Combined Heat & Power (CHP)
Combined Heat and Power (CHP) is equally known as cogeneration. All thermal power plants emit a certain amount of heat during electricity generation. This can be released into the natural environment through cooling towers, flue gas, or by other means. By contrast, CHP captures some or all of the by-product heat for heating purposes, either very close to the plant, or—especially in Scandinavia and eastern Europe—as hot water for district heating with temperatures ranging from approximately 80 to 130 °C. This is also called Combined Heat and Power District Heating or CHPDH. Small CHP plants are an example of decentralized energy.
Cogeneration was practiced in some of the earliest installations of electrical generation. Before central stations distributed power, industries generating their own power used exhaust steam for process heating. Large office and apartment buildings, hotels and stores commonly generated their own power and used waste steam for building heat. Because of the economies and high cost of early purchased power, these combined heat and power operations continued for many years after utility electricity became available. Cogeneration is still common in pulp and paper mills, refineries and chemical plants.
In the United States, Con Edison distributes 66 billion kilograms of 350 °F/180 °C steam each year through its seven cogeneration plants to 100,000 buildings in Manhattan—the biggest steam district in the United States. The peak delivery is 10 million pounds per hour (corresponding to approx. 2.5 GW).
By-product heat at moderate temperatures (212-356°F/100-180°C) can also be used in absorption chillers for cooling. A plant producing electricity, heat and cold is sometimes called trigeneration or more generally polygeneration plant. Cogeneration is a thermodynamically efficient use of fuel. In separate production of electricity, some energy must be rejected as waste heat, but in cogeneration this thermal energy is put to good use.

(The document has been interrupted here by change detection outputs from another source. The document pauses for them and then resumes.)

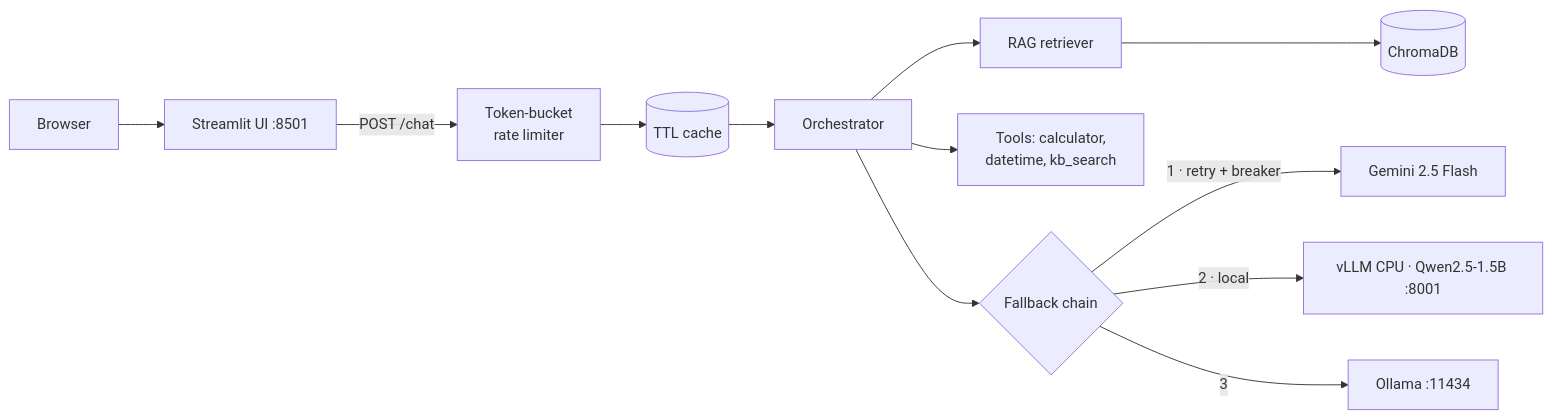
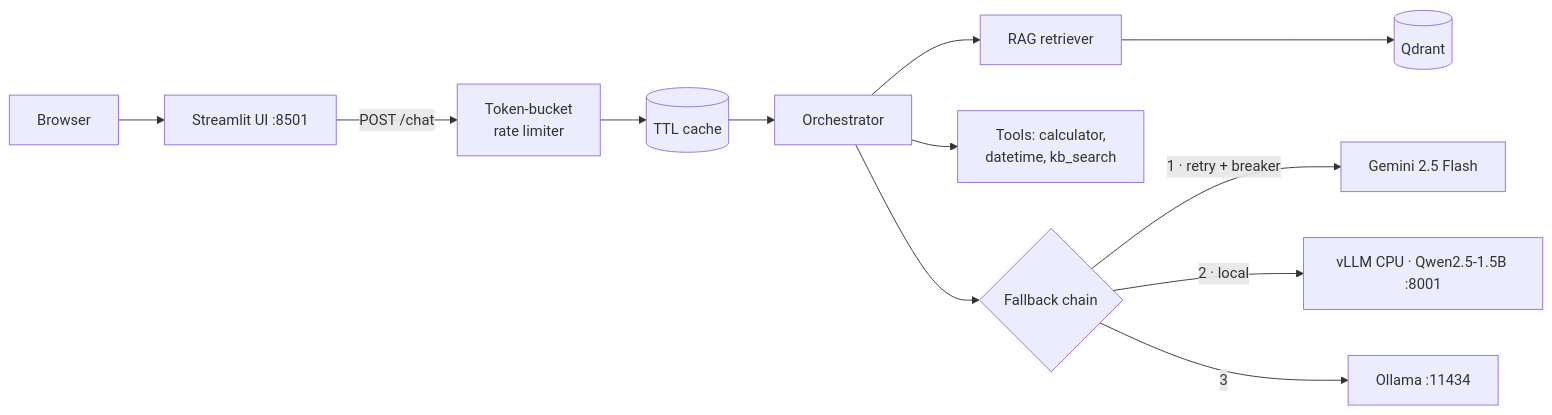
One commit to AaradhyaDT/fuseAiF_wk15_ai_assistant_rag changed the diagram in README.md. Above: the diagram before and after it, drawn with Mermaid. The commit also changed other lines of this file and 15 other files, not shown here.

Commit message:
Swap ChromaDB for Qdrant with explicit sentence-transformers embeddings

````diff
--- a/README.md
+++ b/README.md
@@ -7,14 +7,14 @@
 ```mermaid
 flowchart LR
     U[Browser] --> UI[Streamlit UI :8501]
     UI -->|POST /chat| RL[Token-bucket<br/>rate limiter]
     RL --> CACHE[(TTL cache)]
     CACHE --> ORCH[Orchestrator]
     ORCH --> RET[RAG retriever]
-    RET --> VS[(ChromaDB)]
+    RET --> VS[(Qdrant)]
     ORCH --> TL[Tools: calculator,<br/>datetime, kb_search]
     ORCH --> CH{Fallback chain}
     CH -->|"1 · retry + breaker"| G[Gemini 2.5 Flash]
     CH -->|"2 · local"| V[vLLM CPU · Qwen2.5-1.5B :8001]
     CH -->|3| OL[Ollama :11434]
 ```
````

Thermal power plants
Thermal power plants (including those that use fissile elements or burn coal, petroleum, or natural gas), and heat engines in general, do not convert all of their thermal energy into electricity. In most heat engines, a bit more than half is lost as excess heat. By capturing the excess heat, CHP uses heat that would be wasted in a conventional power plant, potentially reaching an efficiency of up to 80%, for the best conventional plants. This means that less fuel needs to be consumed to produce the same amount of useful energy.
Steam turbines for cogeneration are designed for extraction of steam at lower pressures after it has passed through a number of turbine stages, or they may be designed for final exhaust at back pressure (non-condensing), or both. A typical power generation turbine in a paper mill may have extraction pressures of 160 psig (1.103 MPa) and 60 psig (0.41 MPa). A typical back pressure may be 60 psig (0.41 MPa). In practice these pressures are custom designed for each facility. The extracted or exhaust steam is used for process heating, such as drying paper, evaporation, heat for chemical reactions or distillation. Steam at ordinary process heating conditions still has a considerable amount of enthalpy that could be used for power generation, so cogeneration has lost opportunity cost. Conversely, simply generating steam at process pressure instead of high enough pressure to generate power at the top end also has lost opportunity cost.
Some tri-cycle plants have used a combined cycle in which several thermodynamic cycles produced electricity, then a heating system was used as a condenser of the power plant’s bottoming cycle. For example, the RU-25 MHD generator in Moscow heated a boiler for a conventional steam powerplant, whose condensate was then used for space heat. A more modern system might use a gas turbine powered by natural gas, whose exhaust powers a steam plant, whose condensate provides heat. Tri-cycle plants can have thermal efficiencies above 80%.
The viability of CHP (sometimes termed utilisation factor), especially in smaller CHP installations, depends on a good baseload of operation, both in terms of an on-site (or near site) electrical demand and heat demand. In practice, an exact match between the heat and electricity needs rarely exists. A CHP plant can either meet the need for heat (heat driven operation) or be run as a power plant with some use of its waste heat, the latter being less advantageous in terms of its utilisation factor and thus its overall efficiency. The viability can be greatly increased where opportunities for Trigeneration exist. In such cases, the heat from the CHP plant is also used as a primary energy source to deliver cooling by means of an absorption chiller.
CHP is most efficient when heat can be used on-site or very close to it. Overall efficiency is reduced when the heat must be transported over longer distances. This requires heavily insulated pipes, which are expensive and inefficient; whereas electricity can be transmitted along a comparatively simple wire, and over much longer distances for the same energy loss.
A car engine becomes a CHP plant in winter when the reject heat is useful for warming the interior of the vehicle. The example illustrates the point that deployment of CHP depends on heat uses in the vicinity of the heat engine.
Cogeneration plants are commonly found in district heating systems of cities, hospitals, prisons, oil refineries, paper mills, wastewater treatment plants, thermal enhanced oil recovery wells and industrial plants with large heating needs.